Activity: Would you copy the full listing that follows without changing a thing?

Listed entries:

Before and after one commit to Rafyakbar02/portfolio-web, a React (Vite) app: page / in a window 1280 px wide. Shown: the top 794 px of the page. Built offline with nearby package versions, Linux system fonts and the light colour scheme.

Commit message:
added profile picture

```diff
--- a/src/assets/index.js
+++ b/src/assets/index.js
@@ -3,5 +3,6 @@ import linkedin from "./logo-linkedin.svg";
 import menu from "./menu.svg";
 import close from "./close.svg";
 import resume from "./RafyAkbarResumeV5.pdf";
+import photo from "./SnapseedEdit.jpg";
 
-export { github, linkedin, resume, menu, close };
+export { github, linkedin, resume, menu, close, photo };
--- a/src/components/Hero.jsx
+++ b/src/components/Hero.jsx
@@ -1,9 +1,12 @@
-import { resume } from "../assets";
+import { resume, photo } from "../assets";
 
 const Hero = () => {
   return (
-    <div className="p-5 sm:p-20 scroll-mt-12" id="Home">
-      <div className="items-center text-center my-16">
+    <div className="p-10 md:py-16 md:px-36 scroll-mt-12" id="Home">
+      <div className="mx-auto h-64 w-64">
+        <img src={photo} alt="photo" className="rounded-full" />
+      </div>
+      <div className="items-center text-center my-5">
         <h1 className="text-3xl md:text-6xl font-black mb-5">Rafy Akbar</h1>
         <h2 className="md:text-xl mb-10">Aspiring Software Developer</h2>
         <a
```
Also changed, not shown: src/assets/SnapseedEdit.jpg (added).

Exercise response:
Before and after one commit to Rafyakbar02/portfolio-web, a React (Vite) app: page / in a window 1280 px wide. Shown: the top 794 px of the page. Built offline with nearby package versions, Linux system fonts and the light colour scheme.

Commit message:
added profile picture

```diff
--- a/src/assets/index.js
+++ b/src/assets/index.js
@@ -3,5 +3,6 @@ import linkedin from "./logo-linkedin.svg";
 import menu from "./menu.svg";
 import close from "./close.svg";
 import resume from "./RafyAkbarResumeV5.pdf";
+import photo from "./SnapseedEdit.jpg";
 
-export { github, linkedin, resume, menu, close };
+export { github, linkedin, resume, menu, close, photo };
--- a/src/components/Hero.jsx
+++ b/src/components/Hero.jsx
@@ -1,9 +1,12 @@
-import { resume } from "../assets";
+import { resume, photo } from "../assets";
 
 const Hero = () => {
   return (
-    <div className="p-5 sm:p-20 scroll-mt-12" id="Home">
-      <div className="items-center text-center my-16">
+    <div className="p-10 md:py-16 md:px-36 scroll-mt-12" id="Home">
+      <div className="mx-auto h-64 w-64">
+        <img src={photo} alt="photo" className="rounded-full" />
+      </div>
+      <div className="items-center text-center my-5">
         <h1 className="text-3xl md:text-6xl font-black mb-5">Rafy Akbar</h1>
         <h2 className="md:text-xl mb-10">Aspiring Software Developer</h2>
         <a
```
Also changed, not shown: src/assets/SnapseedEdit.jpg (added).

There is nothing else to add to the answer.